Nominally visible to the naked eye, Nova Delphini, in the minor constellation Delphinus, the Dolphin, is the first such unaidedly eyeable cosmic event in six years. If you look toward the Summer Triangle, find the apex, the bright star Altair. Continue past the apex, and the Dolphin is basically swimming a short distance beyond (“above” the isosceles triangle vis-a-vis its short base between Vega and Deneb).
I harbor no illusions that the flecks in this iPhone photo are much of anything but “noise,” but the four-star diamond shape in the cloudy area does have a resemblance to the Dolphin. The nova itself probably isn’t visible here.
I used a delayed shutter release, long-exposure app called SlowShutter, mounting the phone on a stable surface before the shutter opened, then deliberately covering the lens before “releasing (not plunging) the plunger” (picking the phone up to tap the shutter closed; the longest automatic alternative to the open-ended “bulb” setting is only 15 seconds). This exposure was 102 seconds at ISO 3200 (also set in the app), edited again afterward in the iPhoto app for exposure, resulting in the purple hue.
This was a couple nights back. Now that the moon is rising later, Nova Delphini might be visible until midnight or beyond. If you’re really interested, getting out into the country where there’s less ambient light would be worthwhile.
Are We Having Fun?

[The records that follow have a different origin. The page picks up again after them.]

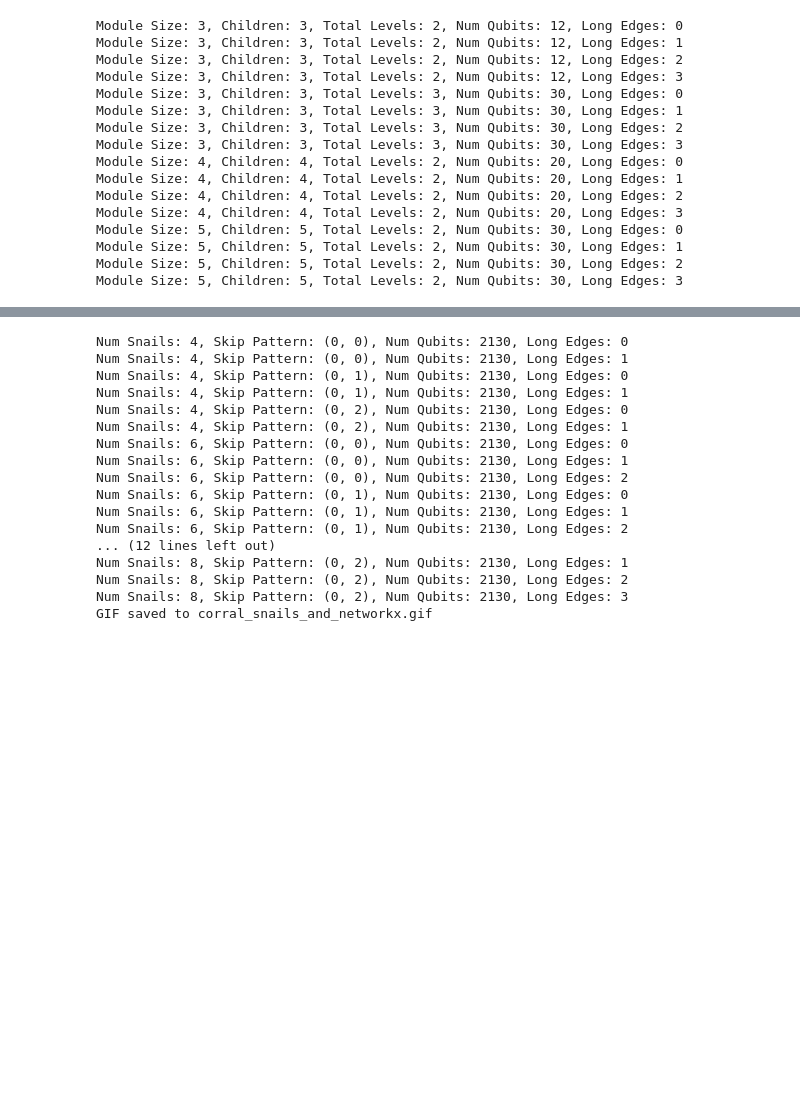
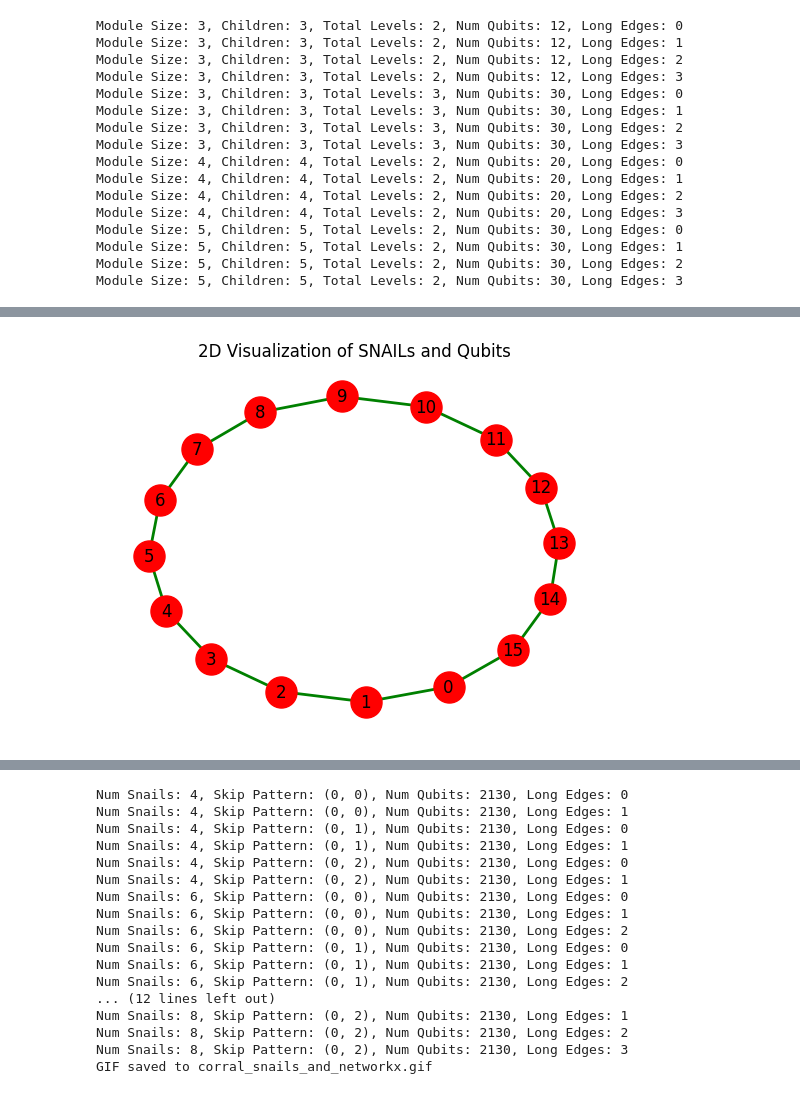
Before and after one commit to Pitt-JonesLab/quantum_logical, a Jupyter notebook: src/notebooks/topologies/01_render.ipynb, the cells around one changed output, grey strips where cells are left out. Cells and saved outputs as stored; diff of their text form; code cells hidden in the pictures; blank space fills up the shorter version.

```diff
--- a/src/notebooks/topologies/01_render.ipynb
+++ b/src/notebooks/topologies/01_render.ipynb
@@ -209 +213,36 @@ Long Edges: []
+# %%
+def print_snails_2d(corral_modular):
+    G = nx.Graph()
+
+    # Add nodes (SNAILs)
+    # Assuming each SNAIL is represented by an index and each is a node in the graph
+    G.add_nodes_from(range(corral_modular.num_snails))
+
+    # Add edges (qubits) based on the connections defined in corral_modular
+    # This uses a method similar to corral_modular.get_edges() as seen in the previous example
+    snail_edge_list = corral_modular._corral(
+        corral_modular.num_snails, corral_modular.corral_skip_pattern
+    )
+    G.add_edges_from(snail_edge_list)
+
+    # Generate positions for each node using the spring layout for a natural look
+    pos = nx.spring_layout(G)
+
+    # Draw nodes and edges with specific colors
+    nx.draw_networkx_nodes(G, pos, node_color="red", node_size=500)
+    nx.draw_networkx_edges(G, pos, edge_color="green", width=2)
+
+    # Optionally, draw labels on the nodes to indicate SNAIL indices
+    nx.draw_networkx_labels(G, pos)
+
+    plt.title("2D Visualization of SNAILs and Qubits")
+    plt.axis("off")  # Hide the axes
+    plt.show()
+
+
+# Example usage:
+corral_modular = CorralCoupling(num_snails=16, corral_skip_pattern=(0, 0))
+fig = print_snails_2d(corral_modular)
+# %% [output]
+[figure, added]
 # %%
```
Also changed, not shown: parts of 4 cells of this notebook, 4 other files.
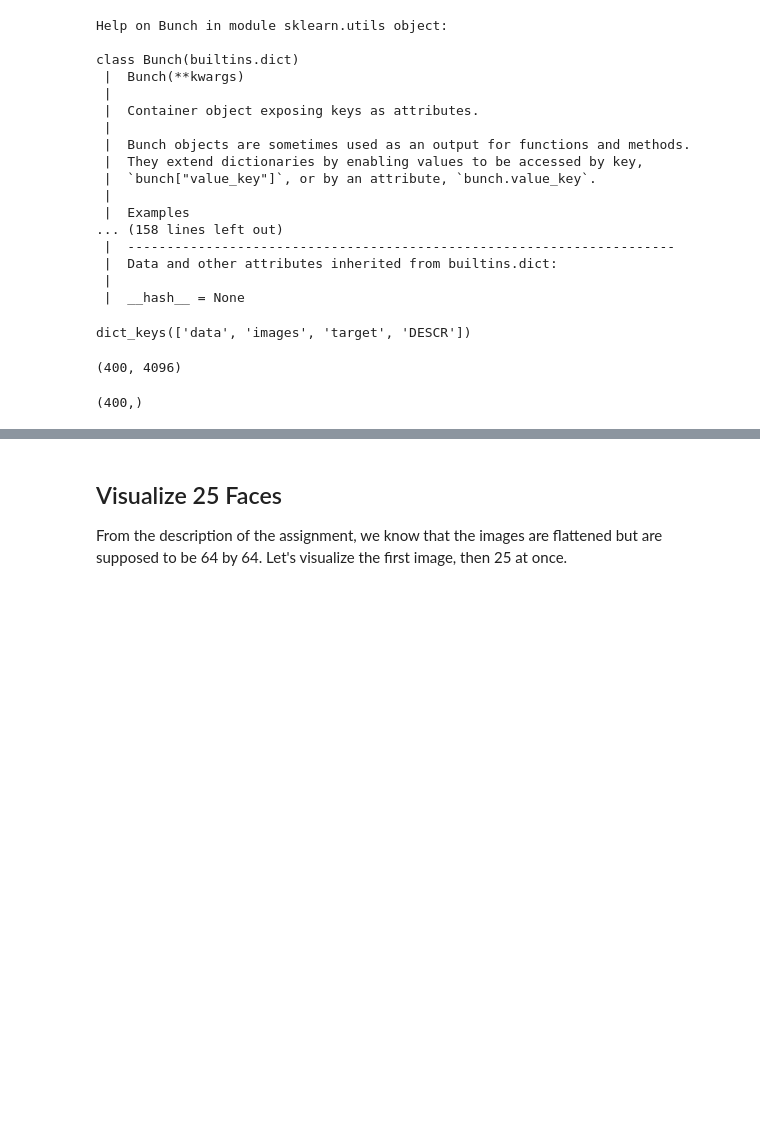
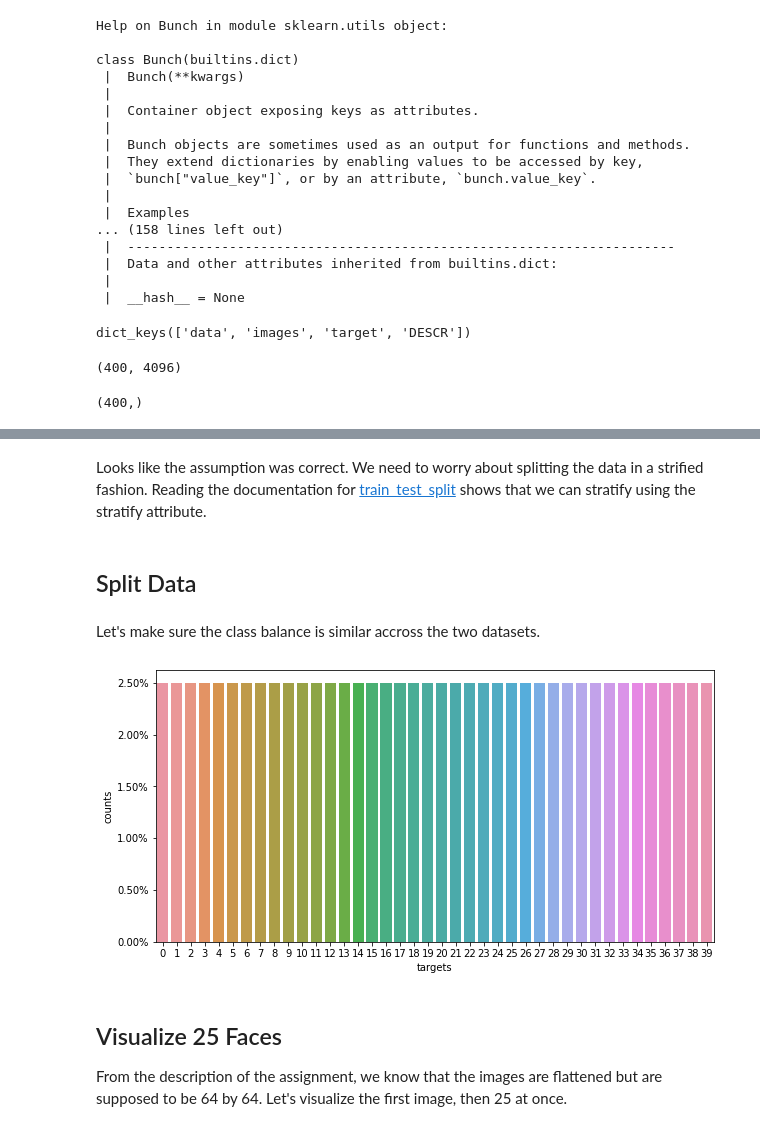
Before and after one commit to knolasco/Intro_to_ML_Course, a Jupyter notebook: Module5/OlvettiUnsupervised.ipynb, the cells around one changed output, grey strips where cells are left out. Cells and saved outputs as stored; diff of their text form; code cells hidden in the pictures; blank space fills up the shorter version.

```diff
--- a/Module5/OlvettiUnsupervised.ipynb
+++ b/Module5/OlvettiUnsupervised.ipynb
@@ -46,0 +82,4 @@ data['target'].shape
+# %% [markdown]
+Looks like the assumption was correct. We need to worry about splitting the data in a strified fashion. Reading the documentation for [train_test_split](#https://stackoverflow.com/questions/29438265/stratified-train-test-split-in-scikit-learn) shows that we can stratify using the stratify attribute.
+# %% [markdown]
+## Split Data
@@ -47,3 +90,28 @@ data['target'].shape
+# %% [markdown]
+Let's make sure the class balance is similar accross the two datasets.
+# %%
+import seaborn as sns
+import pandas as pd
+import matplotlib.pyplot as plt
+import matplotlib as mpl
+%matplotlib inline
+import matplotlib.ticker as mtick
+
+y_train_values, y_train_counts = np.unique(y_train, return_counts = True)
+n_train = y_train.shape[0]
+y_train_counts = y_train_counts / n_train
+
+fig, axs = plt.subplots(1,1)
+fig.set_size_inches(10,5)
+
+df_target_counts = pd.DataFrame(data = {'targets' : y_train_values, 'counts' : y_train_counts})
+
+g = sns.barplot(data = df_target_counts, x = 'targets', y = 'counts')
+
+axs.yaxis.set_major_formatter(mtick.PercentFormatter(1.0))
+plt.show()
+# %% [output]
+[figure, added]
 # %% [markdown]
 ## Visualize 25 Faces
 
```
Also changed, not shown: parts of 9 cells of this notebook.
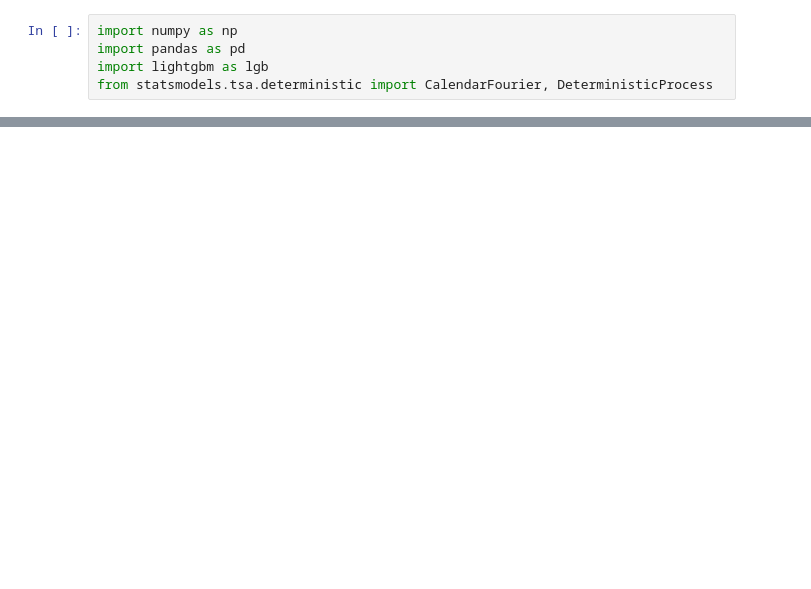
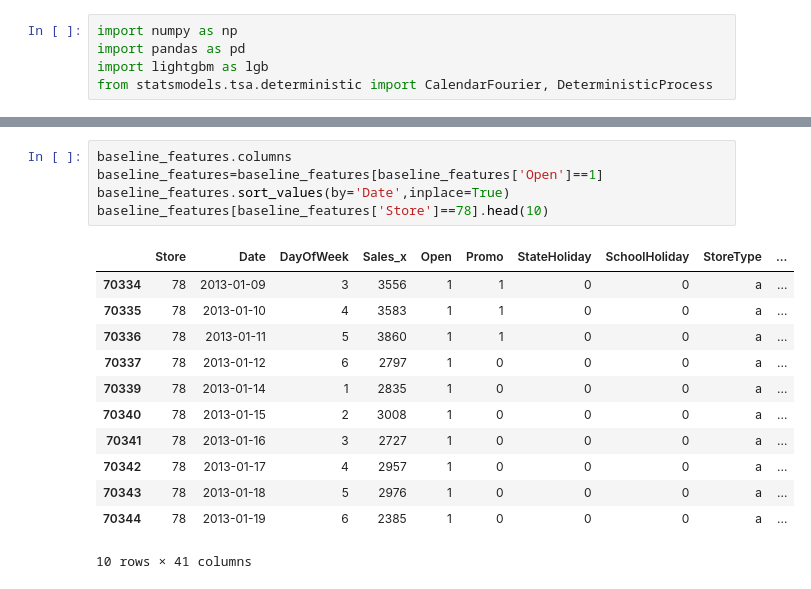
Before and after one commit to yjcyjjc/Rossmann-store-sale, a Jupyter notebook: baseline-model.ipynb, the cells around one changed output, grey strips where cells are left out. Drawn from its saved outputs; the diff is of its cells as text; blank space fills up the shorter version.

```diff
--- a/baseline-model.ipynb
+++ b/baseline-model.ipynb
@@ -110,0 +170,18 @@ baseline_features.head(10)
+# %%
+baseline_features.columns
+baseline_features=baseline_features[baseline_features['Open']==1]
+baseline_features.sort_values(by='Date',inplace=True)
+baseline_features[baseline_features['Store']==78].head(10)
+# %% [output]
+|  | Store | Date | DayOfWeek | Sales_x | Open | Promo | StateHoliday | SchoolHoliday | StoreType | ... |
+| 70334 | 78 | 2013-01-09 | 3 | 3556 | 1 | 1 | 0 | 0 | a | ... |
+| 70335 | 78 | 2013-01-10 | 4 | 3583 | 1 | 1 | 0 | 0 | a | ... |
+| 70336 | 78 | 2013-01-11 | 5 | 3860 | 1 | 1 | 0 | 0 | a | ... |
+| 70337 | 78 | 2013-01-12 | 6 | 2797 | 1 | 0 | 0 | 0 | a | ... |
+| 70339 | 78 | 2013-01-14 | 1 | 2835 | 1 | 0 | 0 | 0 | a | ... |
+| 70340 | 78 | 2013-01-15 | 2 | 3008 | 1 | 0 | 0 | 0 | a | ... |
+| 70341 | 78 | 2013-01-16 | 3 | 2727 | 1 | 0 | 0 | 0 | a | ... |
+| 70342 | 78 | 2013-01-17 | 4 | 2957 | 1 | 0 | 0 | 0 | a | ... |
+| 70343 | 78 | 2013-01-18 | 5 | 2976 | 1 | 0 | 0 | 0 | a | ... |
+| 70344 | 78 | 2013-01-19 | 6 | 2385 | 1 | 0 | 0 | 0 | a | ... |
+10 rows × 41 columns
```
Also changed, not shown: parts of 11 cells of this notebook, 1 other file.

Jumping from one dolphin dispatch to another, the caption/comment on this Facebook post resonated with me, though some subsequent commenters jumped to the conclusion it was anti-science in tone. It wasn’t necessarily. And though there is potentially great value in analyzing phenomena like fun and play, I think there is something to the comment. I don’t know about the actual porpoise of the writer, but there are a least two kinds of people who might say what the writer did: those who are indeed making a facile anthropomorphic assumption, and those, in all likelihood a little more educated, who with affected humbler-than-thou self-effacement tend to assume only humans are capable of whimsy, or for that matter, evil. And let’s face it: Fun is generally not so fun when you stop to over-analyze it, though the devil of “over-” may be in the d(olphins’) tails. For now, I do think one thing we can rest assured humans fortunately maintain a sovereign, inalienable right to is the bad pun. No other species would touch that.